Blogging is not without its pitfalls, as blogs can create legal issues both for attorneys and their clients. Here are a few legal issues to keep in mind if you or your clients are interested in blogging:
Copyright Law: Much of the content posted to a blog is copyrightable. For all original content created by the author (such as a poem or critique), under U.S. copyright law, the author holds copyright in the work, barring an agreement to the contrary. Therefore, a blogger’s original content is protected under copyright law and the blogger may protect the content. If, on the other hand, content was obtained from a third-party source, then the user of such content should ensure that its use is with permission (i.e., under license). Re-use of another’s content, even when attribution is given to the original source, may constitute copyright infringement and could subject the user to liability.
Defamation/Privacy: Because a blog is such an easy way to quickly publish written opinion, and because it is typically done in an unedited, unfiltered manner, there have been a number of cases where blogs have caused their authors to be subject to defamation or invasion of privacy claims. The anonymity afforded by the Internet makes it potentially difficult for plaintiffs to identify an alleged defamer, with some courts even siding with the anonymous blogger in dismissing claims against them. Other cases in which employees are critical of their employers can create potential liability for both the employee (in the case of a breach of an employment agreement, for example) as well as the employer (for defamation, wrongful termination, etc.).

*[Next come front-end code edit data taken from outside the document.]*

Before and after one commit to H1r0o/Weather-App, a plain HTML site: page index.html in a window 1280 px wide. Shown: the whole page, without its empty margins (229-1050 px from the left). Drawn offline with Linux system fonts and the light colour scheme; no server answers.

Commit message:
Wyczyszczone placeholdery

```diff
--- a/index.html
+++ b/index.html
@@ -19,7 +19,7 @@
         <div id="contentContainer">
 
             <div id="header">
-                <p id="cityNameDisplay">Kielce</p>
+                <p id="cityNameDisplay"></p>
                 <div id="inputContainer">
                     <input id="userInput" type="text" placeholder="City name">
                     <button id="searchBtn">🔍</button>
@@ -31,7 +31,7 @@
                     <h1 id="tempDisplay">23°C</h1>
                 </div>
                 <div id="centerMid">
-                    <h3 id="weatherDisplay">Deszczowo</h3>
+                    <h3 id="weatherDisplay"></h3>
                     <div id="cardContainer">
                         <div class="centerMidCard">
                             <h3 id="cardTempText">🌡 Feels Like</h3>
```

Trade Secrets: The ease with which blogs can be established and used to publish information also make them great vehicles for quickly disseminating potentially harmful content. Cases relating to misappropriation of trade secrets and confidential information take on greater significance when an employee can publish company secrets on a blog, making them instantly available to everyone (including competitors). Employers who are using blogs to promote or provide more information about themselves should ensure that guidelines are established and enforced with respect to posting on those blogs. Companies should also ensure that their employees understand what information may and may not be made public and know whether they are authorized to speak on behalf of the employer. Employment agreements, confidentiality agreements, and/or employment policies should be used to help deter and protect against such activity.
First Amendment: Legal issues which were in controversy during the formative years of the Internet relating to use and misappropriation of third-party content and linking to third-party websites are now being given another look due to the ease with which existing content can be reposted to a blog. However, unlike a website which exists for a commercial purpose, blog use is often not commercial and therefore the writings which appear on the site may be considered to be protected expression under the First Amendment, depending on the facts and circumstances of the case.

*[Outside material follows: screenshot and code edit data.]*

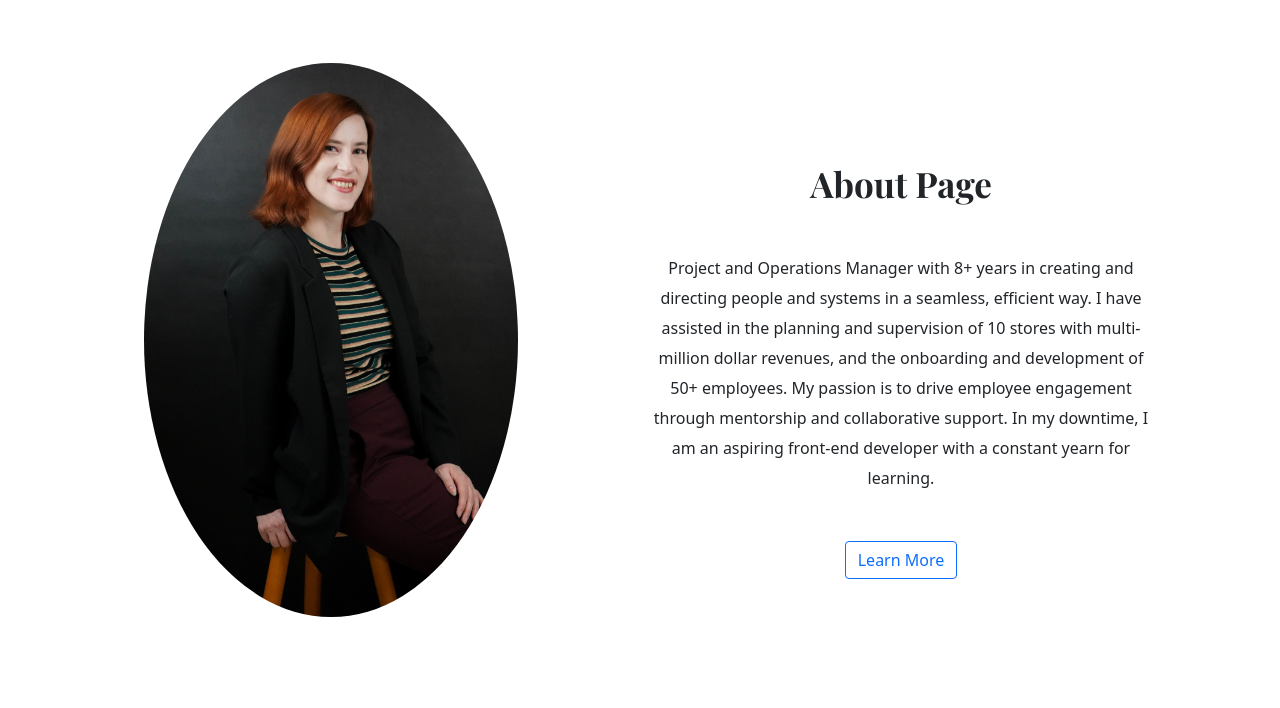
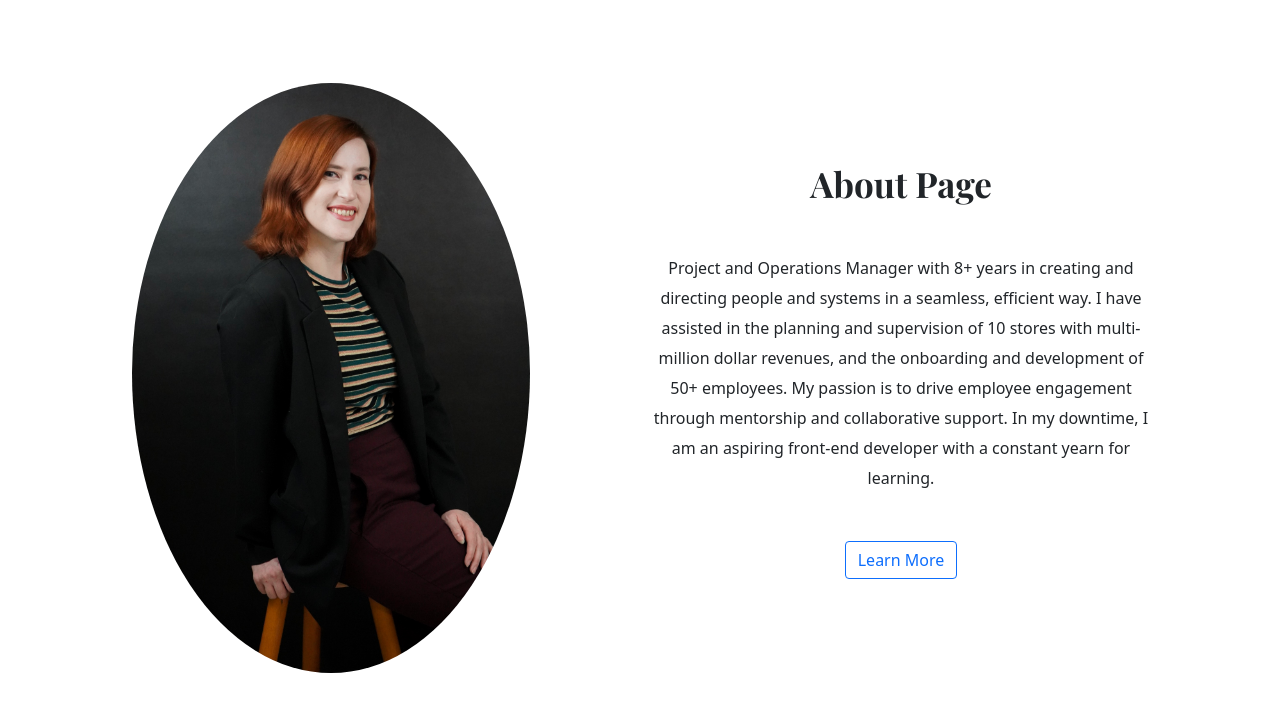
Before and after one commit to smfischer87/Portfolio22, a plain HTML site: page index.html in a window 1280 px wide. Shown: the part 692-1400 px from the top of the page. Drawn offline with nearby package versions, Linux system fonts and the light colour scheme.

Commit message:
cleaned up margins and paddings

```diff
--- a/index.html
+++ b/index.html
@@ -74,11 +74,11 @@
     </div>
     <h3 class="mt-5 mb-5">Get to Know Me Better!</h3>
     <div class="container">
-      <div class="row mb-5">
-        <div class="col d-none d-md-block proPhoto">
+      <div class="row" id="aboutRow">
+        <div class="col d-none d-md-block">
           <img
             src="images/ProPhoto.jpeg"
-            class="img-fluid rounded-circle h-75"
+            class="img-fluid rounded-circle h-75 proPhoto"
             alt="Susan Fischer"
           />
         </div>
--- a/src/styles.css
+++ b/src/styles.css
@@ -58,6 +58,10 @@ nav a.active {
   color: var(--secondary-color);
 }
 
+#aboutRow {
+  height: 800px;
+}
+
 .hero {
   background-color: var(--background-hero-color);
   padding: 100px 5px;
@@ -82,7 +86,9 @@ nav a.active {
 
 .proPhoto {
   padding-top: 10px;
-  margin-top: 10px;
+  padding-bottom: 0px;
+  margin-top: 30px;
+  margin-bottom: 0px;
 }
 
 .project-content {
@@ -104,7 +110,6 @@ nav a.active {
 }
 
 .content {
-
   background-color: var(--background-hero-color);
 }
 
```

This article appeared in the March 2009 issue of the Maryland Bar Bulletin, a publication of the Maryland State Bar Association.